■ **DATASET RECORDS**:
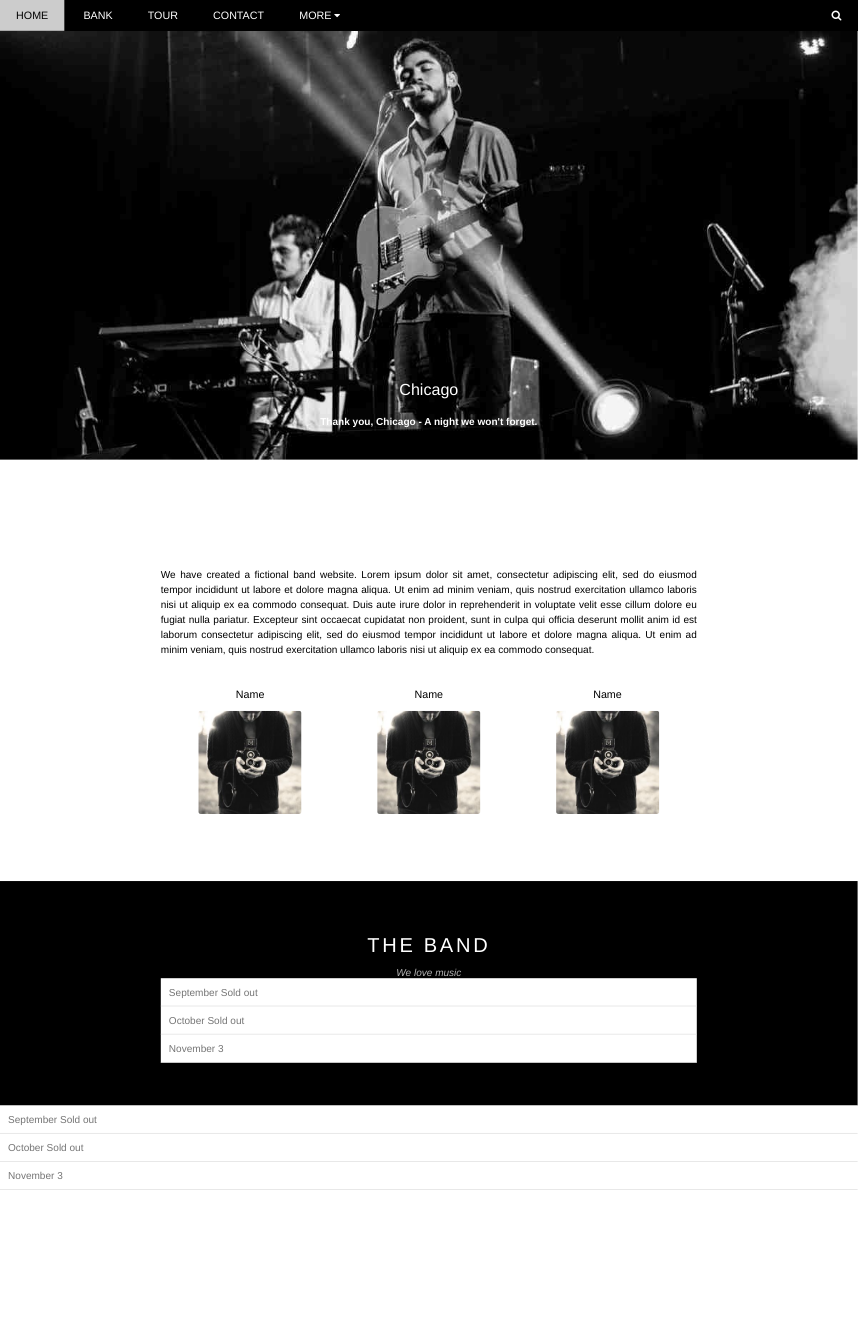
Repository: vuongtm1999/TheBand_W3School
Page: index.html
The author's editor kept a copy of each file at every save. The page is drawn from the files as they stood at one save, then again after the next save.
The browser window is 1280 px wide. The pictures show the whole page, at 67% of full size.

Above is the page before, as saved 2022-08-26 15:21:00.

### index.html
<!DOCTYPE html>
<html lang="en">
<head>
    <meta charset="UTF-8">
    <meta http-equiv="X-UA-Compatible" content="IE=edge">
    <meta name="viewport" content="width=device-width, initial-scale=1.0">
    <title>Document</title>
    <link rel="stylesheet" href="./assets/css/style.css">
    <link rel="stylesheet" href="https://cdnjs.cloudflare.com/ajax/libs/font-awesome/4.7.0/css/font-awesome.min.css">

</head>
<body>
        <div id="header">
            <!-- begin: nav -->
            <ul id="nav">
                <li><a href="#">Home</a></li>
                <li><a href="#">Bank</a></li>
                <li><a href="#">Tour</a></li>
                <li><a href="#">Contact</a></li>
                <li>
                    <a href="#">More <i style="font-size: 15px;" class="fa fa-caret-down"></i></a>
                    <ul class="subnav">
                        <li><a href="#">Merchandise</a></li>
                        <li><a href="#">Extras</a></li>
                        <li><a href="#">Media</a></li>
                    </ul>
                </li>
            </ul>
            <!-- end: nav -->

            <!-- begin: search button -->
            <div class="search-button">
                <i class="fa fa-search"></i>
            </div>
            <!-- end: search button -->
        </div>

        <div id="slider">
            <div class="text-content">
                <div class="container">
                    <h3 class=text-heading>
                        Chicago
                    </h3>
                    <div class="text-description">
                        Thank you, Chicago - A night we won't forget.
                    </div>
                </div>
            </div>
        </div>

        <div id="content">
            <!-- about section -->
            <div class="content-section">
                <h2 class="section-heading">THE BAND</h2>
                <p class="section-sub-heading">We love music</p>
                <p class="section-about-text">We have created a fictional band website. Lorem ipsum dolor sit amet, consectetur adipiscing elit, sed do eiusmod tempor incididunt ut labore et dolore magna aliqua. Ut enim ad minim veniam, quis nostrud exercitation ullamco laboris nisi ut aliquip ex ea commodo consequat. Duis aute irure dolor in reprehenderit in voluptate velit esse cillum dolore eu fugiat nulla pariatur. Excepteur sint occaecat cupidatat non proident, sunt in culpa qui officia deserunt mollit anim id est laborum consectetur adipiscing elit, sed do eiusmod tempor incididunt ut labore et dolore magna aliqua. Ut enim ad minim veniam, quis nostrud exercitation ullamco laboris nisi ut aliquip ex ea commodo consequat.</p>

                <div class="member-list">

                    <div class="member-item">
                        <p class="member-name">Name</p>
                        <img class="member-image" src="assets/img/bandmember.jpg" alt="member">
                    </div>

                    <div class="member-item">
                        <p class="member-name">Name</p>
                        <img class="member-image" src="assets/img/bandmember.jpg" alt="member">
                    </div>

                    <div class="member-item">
                        <p class="member-name">Name</p>
                        <img class="member-image" src="assets/img/bandmember.jpg" alt="member">
                    </div>

                    <div class="clearFloat"></div>
                </div>
            </div>

            <!-- TOUR DATES section -->
            <div class="tour-section">
                <div class="content-section">
                    <h2 class="section-heading">THE BAND</h2>
                    <p class="section-sub-heading">We love music</p>

                    <ul class="ticket-list">
                        <li>September <span class="soldout">Sold out</span></li>
                        <li>October <span class="soldout">Sold out</span></li>
                        <li>November <span class="quantity">3</span></li>
                    </ul>
                </div>
            </div>
            <ul class="ticket-list">
                <li>September <span class="soldout">Sold out</span></li>
                <li>October <span class="soldout">Sold out</span></li>
                <li>November <span class="quantity">3</span></li>
            </ul>

            <!-- CONTACT section -->
            <div class="content-section">
                <h2 class="section-heading">THE BAND</h2>
                <p class="section-sub-heading">We love music</p>
            </div>

        </div>

        <div id="footer">

        </div>
    </div>
</body>
</html>

### assets/css/style.css
/* reset CSS */
* {
    margin: 0;
    padding: 0;
    box-sizing: border-box;
}

html {
    font-family: Helvetica, Arial, sans-serif;
}

#nav, .subnav, li{
    list-style-type: none;
}

#nav{
    display: inline-block;
}

/*
Nguyen tac lam viec
1. Vi tri
2. Kich thuoc
3. Mau sac
4. Kieu dang (kieu chu, hinh tron hay hinh vuong,...)
*/

/*
Tu ngoai vao trong
Tu tren xuong duoi
TU tong quan den chi tiet
 */

#main {}

#header {
    position: fixed;
    z-index: 1;
    height: 46px;
    background-color: #000;
    color: #fff;
    top: 0;
    left: 0;
    right: 0;
}

#nav li {
    text-decoration: none;
    line-height: 46px;
}

a{
    text-decoration: none;
}

#nav > li > a {
    /* display: inline-block; */
    padding: 0px 24px;
    color: #ffffff;
    text-transform: uppercase;
}

#nav > li {
    display: inline-block;
}

#nav li:last-child {
    position: relative;
}

#nav .subnav {
    background-color: #fff;
    position: absolute;
    display: none;
    top: 100%;
    left: 0;
    box-shadow:  0px 0px 10px rgba(0, 0, 0, 0.3);
    min-width: 160px;
}

#nav .subnav a{
    color: #000;
    padding: 0px 12px;
    line-height: 30px;
    display: inline-block;
    width: 100%;
}

#nav .subnav li:hover,
#nav > li:hover > a {
    color: #000;
    background-color: #ccc;
    display: block;
}

#nav > li:last-child:hover .subnav{
    display: block;
}

/* search btn */
#header .search-button{
    float: right;
    line-height: 46px;
    padding: 0 24px;
}

#header .search-button:hover{
    background-color: #f44336;
    cursor: pointer;
}

#slider {
    /* background-color: rgb(27, 22, 22); */
    margin-top: 46px;
/* padding-top bang 50% chieu rong cua thanh phan do */
    padding-top: 50%;
    position: relative;
    background: url("/assets/img/chicago.jpg") top center / cover no-repeat;
}

#slider .text-content{
    position: absolute;
    color: white;
    bottom: 48px;

    /* cach 1 */
    /* left: 50%;
    transform: translateX(-50%); */
    /* cach 2 */
    /* left: 0;
    right: 0; */
    /* cach 3 */
    width: 100%;
    text-align: center;
}

.text-heading{
    font-size: 24px;
    font-weight: 400;
}

.text-description{
    margin-top: 25px;
    font-weight: bolder;
    font-size: 15px;
}

#content .content-section{
    width: 800px;
    padding: 64px 0;
    margin-left: auto;
    margin-right: auto;
}

.content-section .section-heading,
.content-section .section-about-text{
    margin: 15px 0px;
}

.content-section .section-heading,
.content-section .section-sub-heading{
    text-align: center;
}

.content-section .section-sub-heading{
    font-size: 15px;
    opacity: 0.7;
    font-style: italic;
}

.content-section .section-heading{
    font-size: 30px;
    font-weight: 500;
    letter-spacing: 4px;
}

.content-section .section-about-text{
    /* line-height khong co px */
    line-height: 1.5;
    font-size: 15px;
    text-align: justify;
}

.content-section .member-item{
    float: left;
    width: calc(100%/3);

    /* width: 33.333%; */
}

.content-section .member-list{
    margin: 32px 0;
    text-align: center;

    /* Khac phuc khi dung float :left */
    /* overflow: hidden; */
}

.content-section .member-name{
    /* text-align: center; */
}

.content-section .member-name{
    margin: 15px 0;
}

.content-section .member-image{
    width: 154px;
    border-radius: 4px;
}

.content-section .clearFloat{
    /* Khac phuc khi dung float :left */
    clear: both;
}

/* Tour section */
.tour-section{
    background-color: #000;
}

/*  begin: tour section */
.section-heading,
.section-sub-heading{
    color: white;
}

.ticket-list{
    background-color: white;
}

.ticket-list > li{
    font-size: 15px;
    padding: 12px;
    border-bottom: 1px solid #ddd;
    color: #757575;
}

.soldout{

}

.quantity{

}


#container {
    /* height: 500px;
    background-color: #ccc; */
}

#content {}

#footer {}

After the next save:
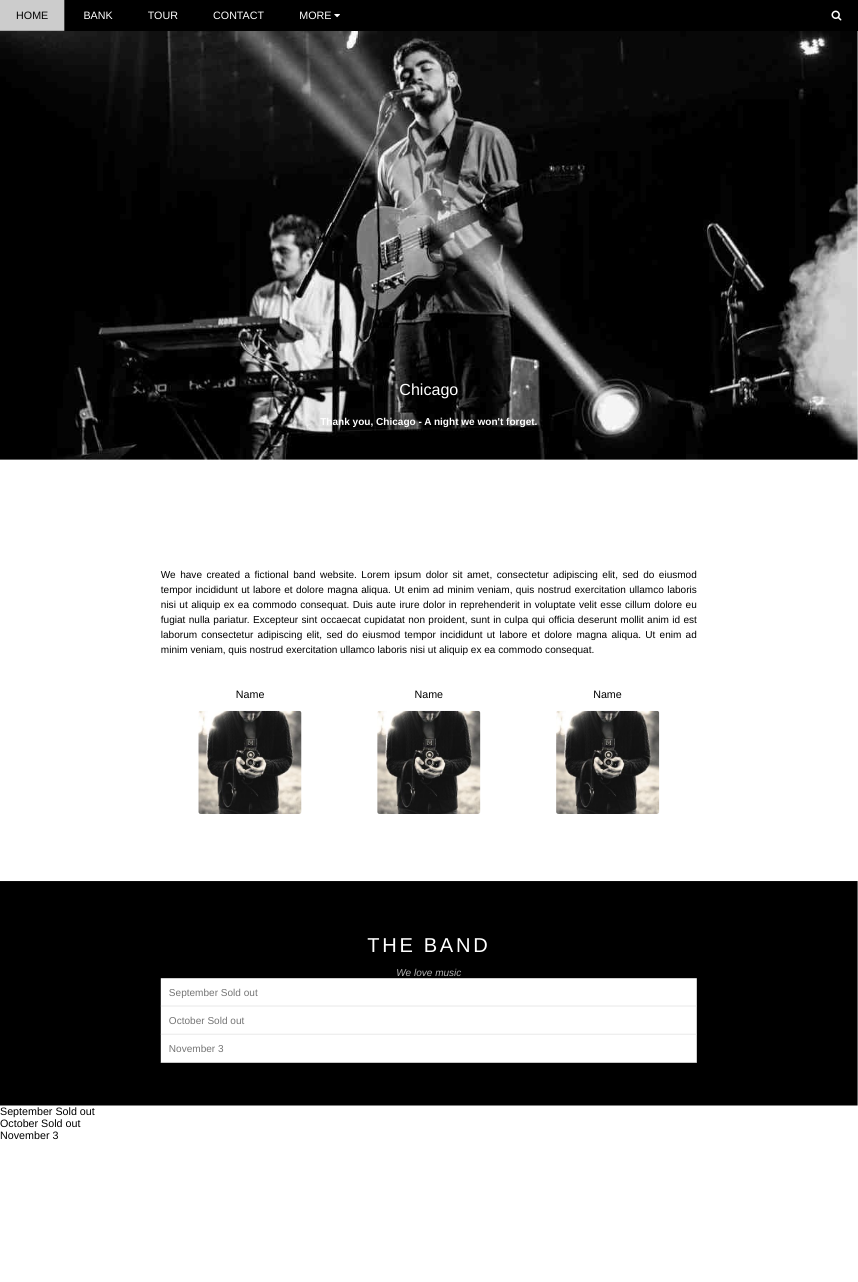
Saved 13 s later.
--- a/index.html
+++ b/index.html
@@ -89,10 +89,10 @@
                     </ul>
                 </div>
             </div>
-            <ul class="ticket-list">
-                <li>September <span class="soldout">Sold out</span></li>
-                <li>October <span class="soldout">Sold out</span></li>
-                <li>November <span class="quantity">3</span></li>
+            <ul class="t">
+                <li>September <span class="solsdout">Sold out</span></li>
+                <li>October <span class="soldosut">Sold out</span></li>
+                <li>November <span class="quanstity">3</span></li>
             </ul>
 
             <!-- CONTACT section -->
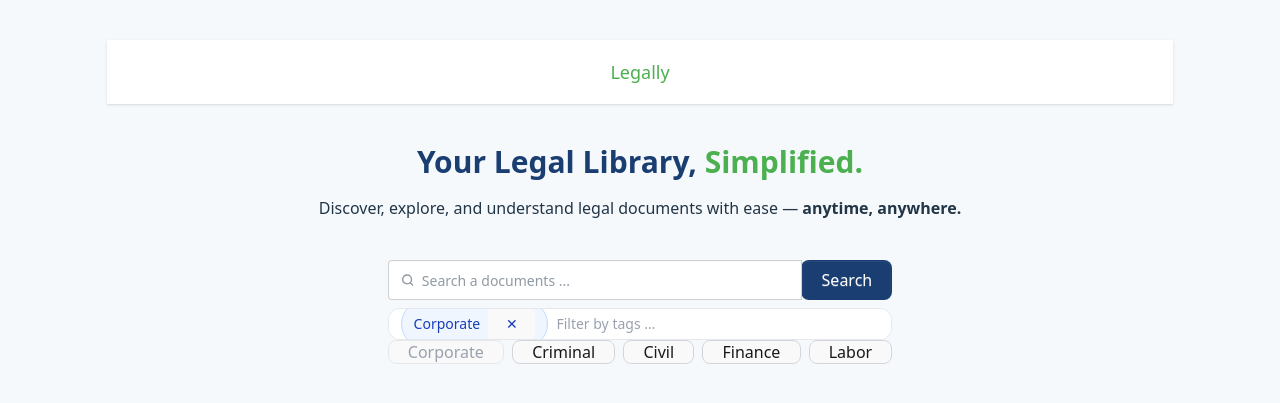
Repository: OdinPie/legal-search-acmeai
Page: / (app in legal-frontend/), after clicking the first element matching `button.btn-xs`
These files come from the project's save history. The page is drawn as it stood at one moment and after the next save; the edit follows.
The browser window is 1280 px wide. The pictures show the whole page.
The project was rebuilt for these pictures with package versions that can differ from the ones it lists, and the page was loaded fresh each time. Also part of the build but not shown: legal-frontend/vite.config.js.

Above is the page before, as saved 2025-11-05 22:59:27.

### legal-frontend/index.html
<!doctype html>
<html lang="en">
  <head>
    <meta charset="UTF-8" />
    <link rel="icon" type="image/svg+xml" href="/vite.svg" />
    <meta name="viewport" content="width=device-width, initial-scale=1.0" />
    <title>legal-frontend</title>
  </head>
  <body>
    <div id="root"></div>
    <script type="module" src="/src/main.jsx"></script>
  </body>
</html>

### legal-frontend/src/App.jsx
import './App.css'
import Home from './pages/Home'

function App() {

  return (
    <>
      <Home></Home>
    </>
  )
}

export default App

### legal-frontend/src/App.css
@import "tailwindcss";

@plugin "daisyui";

### legal-frontend/src/pages/Home.jsx
import React from 'react';
import SearchSection from '../components/SearchSection';
import Navbar from '../components/Navbar';
import Banner from '../components/Banner';
const Home = () => {
    return (
        <div className='bg-[#F6F9FC] min-h-screen min-w-screen'>
            <Navbar></Navbar>
            <Banner></Banner>
            {/* <SearchSection></SearchSection> */}
            {/* Your Legal Library, Simplified.
                Discover, explore, and understand legal documents with ease — anytime, anywhere. */}
        </div>
    );
};

export default Home;

### legal-frontend/src/components/SearchSection.jsx
import { useState } from "react";
import TagBar from "./TagBar";

export default function SearchSection() {

  const [query, setQuery] = useState("");
  const [keywords, setKeywords] = useState([]);

  return (
    <div className="my-10">
      <div className="join w-full max-w-2xl mx-auto">
    <label className="input validator join-item flex-1 min-w-0">
      <svg className="h-[1em] opacity-50" xmlns="http://www.w3.org/2000/svg" viewBox="0 0 24 24">
    <g
      strokeLinejoin="round"
      strokeLinecap="round"
      strokeWidth="2.5"
      fill="none"
      stroke="currentColor"
    >
      <circle cx="11" cy="11" r="8"></circle>
      <path d="m21 21-4.3-4.3"></path>
    </g>
  </svg>
      <input className="grow" type="text" placeholder="Search a documents ..." required />
    </label>

  <button className="btn join-item !bg-[#1A3E72] !text-white" >Search</button>
</div>
    <TagBar value={keywords} onChange={setKeywords} />
    </div>
  );
}

### legal-frontend/src/components/Navbar.jsx
export default function Navbar() {

  return (
    <div className="flex justify-center sticky top-10 ">
        <div className="navbar bg-base-100 shadow-sm sticky z-10 w-10/12">
    <div className="flex justify-center w-full">
        <a className="btn btn-ghost text-lg !text-[#4CAF50]">Legally</a>
    </div>
    </div>
    </div>
  );
}

### legal-frontend/src/components/Banner.jsx
import React from 'react';
import SearchSection from './SearchSection';

const Banner = () => {
    return (
        <div>
            <div className='flex flex-col items-center justify-center text-center mt-20'>
                {/*Banner writings here  */}
                <h1 className='!text-3xl font-bold text-[#1A3E72]'>Your Legal Library, <span className='text-[#4CAF50]'>Simplified.</span></h1>
                <p className='mt-4'>Discover, explore, and understand legal documents with ease — <span className='font-bold'>anytime, anywhere.</span></p>
                <SearchSection></SearchSection>
            </div>
        </div>
    );
};

export default Banner;

### legal-frontend/src/components/TagBar.jsx
import { useState, useRef } from "react";

const maxTags = 5;
 const suggetions = ["Corporate", "Criminal", "Civil", "Finance", "Labor"];

export default function TagBar({ value = [], onChange }) {
  const [input, setInput] = useState("");

  const addTag = (raw) => {
    const tag = raw.trim();
    if (!tag) return;
    const norm = tag.toLowerCase();
    const has = value.some(t => t.toLowerCase() === norm);
    if (has || value.length >= maxTags) return;  // if it already exists in the tag list or tag list already filled up? --> return
    onChange([...value, tag]);
    setInput("");
  };

  const removeTag = (tag) => {
    onChange(value.filter(t => t !== tag))
  };

  const handleKeyDown = (e) => {
    if (["Enter", ","," "].includes(e.key)) {
      e.preventDefault();
      addTag(input);
        }  else if (e.key === "Backspace" && !input && value.length) {
      removeTag(value[value.length - 1]);  // remove the last node
       }
  };

  const atLimit = value.length >= maxTags;

  return (
    <div className="my-2">
      <div
        className="flex items-center gap-2 overflow-auto overflo no-scrollbar h-8 w-full rounded-xl border border-gray-200 bg-white px-3"
        role="listbox"
      >
        {value.map(tag => (
          <span
            key={tag}
            className="inline-flex items-center gap-1 rounded-full bg-blue-50 text-blue-800 border border-blue-200 px-3 py-1 text-sm"
          >
            {tag}
            <button
              onClick={() => removeTag(tag)}
              className="ml-1 rounded-full px-1 hover:bg-blue-100"
            >
              ✕
            </button>
          </span>
        ))}

        <input
          value={input}
          onChange={(e) => setInput(e.target.value)}
          onKeyDown={handleKeyDown}
          disabled={atLimit}
          placeholder={atLimit ? "Max tags reached" : "Filter by tags …"}
          className="min-w-[8ch] flex-1 bg-transparent outline-none text-sm placeholder-gray-400"
        />
      </div>

      <div className="flex flex-wrap gap-2">
        {suggetions.map(s => {
          const taken = value.some(t => t.toLowerCase() === s.toLowerCase());
          return (
            <button
              key={s}
              disabled={taken || atLimit}
              onClick={() => addTag(s)}
              className={`btn btn-xs text-sm
                ${taken ? "!border-gray-200 !text-gray-400 !cursor-not-allowed"
                        : "!border-gray-300 hover:!bg-blue-50 hover:!border-blue-400"}`}
            >
              {s}
            </button>
          );
        })}
      </div>
    </div>
  );
}

Loaded but not shown: legal-frontend/src/main.jsx (common file); legal-frontend/src/index.css (common file)

After the next save:
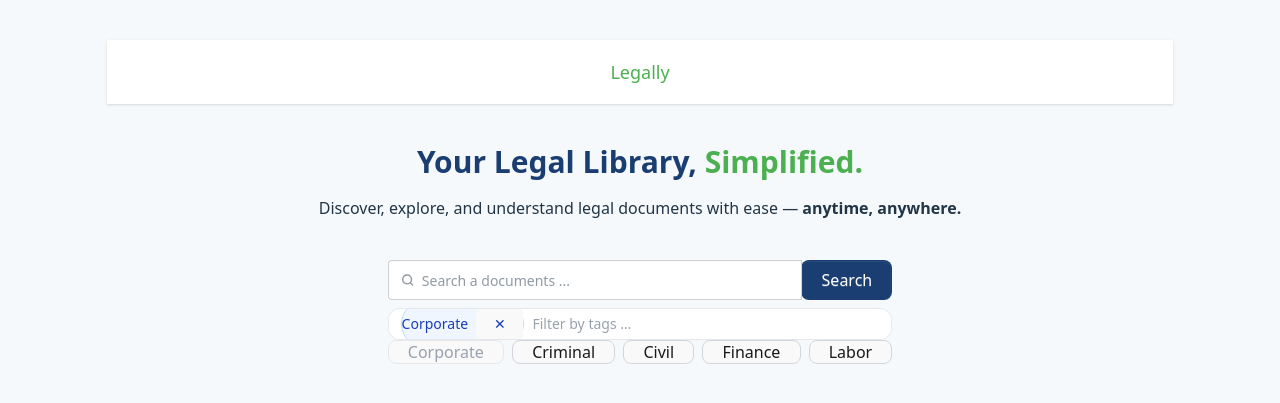
Saved 52 s later.
--- a/legal-frontend/src/components/TagBar.jsx
+++ b/legal-frontend/src/components/TagBar.jsx
@@ -40,7 +40,7 @@
         {value.map(tag => (
           <span
             key={tag}
-            className="inline-flex items-center gap-1 rounded-full bg-blue-50 text-blue-800 border border-blue-200 px-3 py-1 text-sm"
+            className="inline-flex items-center gap-1 rounded-full bg-blue-50 text-blue-800 border border-blue-200 py-1 text-sm"
           >
             {tag}
             <button

After the save that followed:
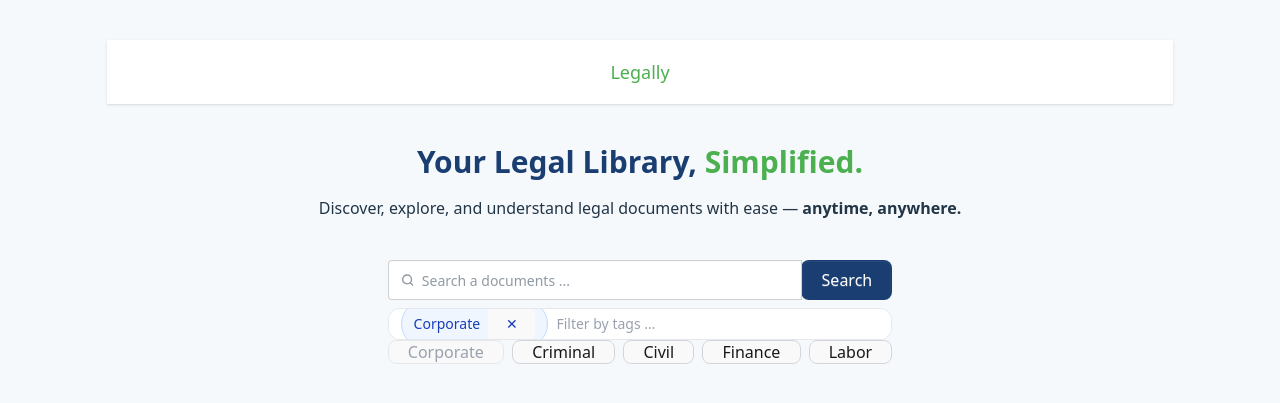
Saved 9 s later.
--- a/legal-frontend/src/components/TagBar.jsx
+++ b/legal-frontend/src/components/TagBar.jsx
@@ -40,7 +40,7 @@
         {value.map(tag => (
           <span
             key={tag}
-            className="inline-flex items-center gap-1 rounded-full bg-blue-50 text-blue-800 border border-blue-200 py-1 text-sm"
+            className="inline-flex items-center gap-1 rounded-full bg-blue-50 text-blue-800 border border-blue-200 px-3 py-1 text-sm"
           >
             {tag}
             <button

■ **TASK TO CARRY OUT**:
Search the entries for the string "none" and copy each line where it occurs.

■ **ANSWER TO THE EXERCISE**:
    list-style-type: none;
    text-decoration: none;
    text-decoration: none;
    display: none;
      fill="none"
          className="min-w-[8ch] flex-1 bg-transparent outline-none text-sm placeholder-gray-400"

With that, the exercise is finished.